9. Believe that there is a unique solution and that you can create it. “Belief is the thermostat that regulates what we accomplish in life. A person is a product of his own thoughts. Believe BIG! Adjust your thermostat forward. Launch your success offensive with honest, sincere belief that you can succeed. Believe big and grow big.” – David J. Schwartz, in The Magic of Thinking Big.
10. Imagination is a divine gift. The Bible claims that God created us in His image. If this is true, then we bear the image of the most creative Being in the Universe! Think of that!
How to Generate Countless Ideas
Are you looking for ideas for new products, blogs, videos, podcasts, newsletters, copywriting, or writing books? Here is a simple process for creating ideas:
- Take a blank sheet of paper and turn it landscape. Ignore the lines on lined paper.
- In the center of the page, write “Book ideas” (or whatever it is you want to brainstorm) and circle it.
- Then, like satellites in orbit around that topic, begin brainstorming as many ideas as possible.
- Postpose evaluation and critique of ideas.
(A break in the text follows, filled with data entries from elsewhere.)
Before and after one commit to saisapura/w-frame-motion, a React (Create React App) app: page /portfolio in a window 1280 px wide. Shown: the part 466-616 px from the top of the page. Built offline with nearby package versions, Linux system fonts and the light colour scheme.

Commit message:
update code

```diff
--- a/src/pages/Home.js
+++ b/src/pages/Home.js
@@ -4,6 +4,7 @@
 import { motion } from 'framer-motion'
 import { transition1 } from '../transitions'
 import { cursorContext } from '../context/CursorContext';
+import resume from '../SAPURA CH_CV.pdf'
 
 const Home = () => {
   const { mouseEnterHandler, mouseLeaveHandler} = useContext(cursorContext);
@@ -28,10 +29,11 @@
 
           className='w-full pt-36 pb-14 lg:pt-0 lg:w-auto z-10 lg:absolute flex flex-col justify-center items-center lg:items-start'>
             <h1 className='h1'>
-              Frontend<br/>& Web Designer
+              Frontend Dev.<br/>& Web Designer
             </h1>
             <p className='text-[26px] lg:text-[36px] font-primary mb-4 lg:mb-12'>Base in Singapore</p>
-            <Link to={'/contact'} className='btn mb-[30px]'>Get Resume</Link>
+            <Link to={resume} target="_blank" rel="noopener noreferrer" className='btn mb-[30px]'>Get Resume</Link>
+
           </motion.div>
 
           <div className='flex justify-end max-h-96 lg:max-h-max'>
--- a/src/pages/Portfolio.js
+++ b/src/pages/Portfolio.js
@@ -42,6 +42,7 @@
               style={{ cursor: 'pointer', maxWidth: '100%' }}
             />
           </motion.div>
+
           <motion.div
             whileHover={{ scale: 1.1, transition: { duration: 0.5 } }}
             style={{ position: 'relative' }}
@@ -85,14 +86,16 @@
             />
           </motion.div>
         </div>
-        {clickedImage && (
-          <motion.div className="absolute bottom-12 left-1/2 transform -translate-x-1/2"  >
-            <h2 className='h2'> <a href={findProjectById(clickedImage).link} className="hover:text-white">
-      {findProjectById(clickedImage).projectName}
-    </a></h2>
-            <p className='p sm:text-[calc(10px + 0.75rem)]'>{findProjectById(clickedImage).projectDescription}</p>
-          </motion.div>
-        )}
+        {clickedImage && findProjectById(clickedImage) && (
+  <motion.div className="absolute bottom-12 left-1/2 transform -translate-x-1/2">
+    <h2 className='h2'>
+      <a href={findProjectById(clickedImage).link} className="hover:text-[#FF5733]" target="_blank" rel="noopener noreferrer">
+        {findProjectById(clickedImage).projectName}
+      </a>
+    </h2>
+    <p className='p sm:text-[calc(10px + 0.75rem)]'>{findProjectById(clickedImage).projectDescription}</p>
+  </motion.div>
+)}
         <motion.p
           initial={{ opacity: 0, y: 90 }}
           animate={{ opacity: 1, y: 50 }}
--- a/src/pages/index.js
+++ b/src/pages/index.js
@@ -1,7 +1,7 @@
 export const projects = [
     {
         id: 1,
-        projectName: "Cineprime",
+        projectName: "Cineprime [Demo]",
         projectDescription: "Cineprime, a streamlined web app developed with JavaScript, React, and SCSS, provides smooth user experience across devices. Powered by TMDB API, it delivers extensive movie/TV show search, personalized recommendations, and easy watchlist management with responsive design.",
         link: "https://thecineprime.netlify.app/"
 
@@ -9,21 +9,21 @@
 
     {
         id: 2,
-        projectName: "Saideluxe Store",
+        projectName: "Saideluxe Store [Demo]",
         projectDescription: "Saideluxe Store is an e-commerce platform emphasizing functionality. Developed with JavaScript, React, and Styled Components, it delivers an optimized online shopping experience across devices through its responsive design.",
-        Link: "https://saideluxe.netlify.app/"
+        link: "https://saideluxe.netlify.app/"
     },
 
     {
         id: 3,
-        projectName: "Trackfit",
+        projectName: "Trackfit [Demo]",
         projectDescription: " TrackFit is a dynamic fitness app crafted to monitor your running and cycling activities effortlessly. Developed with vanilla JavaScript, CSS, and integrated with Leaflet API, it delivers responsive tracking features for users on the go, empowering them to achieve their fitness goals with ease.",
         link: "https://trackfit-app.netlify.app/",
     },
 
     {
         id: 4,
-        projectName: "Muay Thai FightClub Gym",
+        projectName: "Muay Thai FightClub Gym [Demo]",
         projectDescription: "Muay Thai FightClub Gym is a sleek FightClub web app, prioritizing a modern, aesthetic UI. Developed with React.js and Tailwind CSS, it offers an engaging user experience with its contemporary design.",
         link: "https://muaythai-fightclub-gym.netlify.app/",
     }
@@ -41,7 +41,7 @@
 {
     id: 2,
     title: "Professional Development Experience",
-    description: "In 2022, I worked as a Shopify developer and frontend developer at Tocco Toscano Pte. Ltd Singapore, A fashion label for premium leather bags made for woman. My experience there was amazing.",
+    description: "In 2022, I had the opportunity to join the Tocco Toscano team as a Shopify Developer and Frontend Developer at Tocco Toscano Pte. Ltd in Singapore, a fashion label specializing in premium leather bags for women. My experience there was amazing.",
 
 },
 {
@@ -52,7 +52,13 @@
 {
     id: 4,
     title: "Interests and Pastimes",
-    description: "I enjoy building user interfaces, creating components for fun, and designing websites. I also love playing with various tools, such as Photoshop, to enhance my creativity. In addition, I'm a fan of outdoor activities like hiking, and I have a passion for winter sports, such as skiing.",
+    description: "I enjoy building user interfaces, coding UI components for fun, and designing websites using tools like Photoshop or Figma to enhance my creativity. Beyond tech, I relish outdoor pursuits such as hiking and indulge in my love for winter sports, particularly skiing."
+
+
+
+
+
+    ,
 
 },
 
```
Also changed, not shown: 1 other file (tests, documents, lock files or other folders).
Just jot them all down haphazardly on the page.
- If you get stuck, want to speed up, or increase your ideas, engage the help of others.
- When you hit a wall, climb over it, go under it, around it, or through it!
- When it feels like you’ve exhausted all possibilities, walk away from the page and go about your day. Let those ideas incubate. As more ideas come to you during the day, add them to your page.
When you follow through with that exercise, you’ll come up with more ideas than you know what to do with. Your mind will be brimming with thoughts about which ones to tackle first and how to do so. But I’ll leave that topic for another time.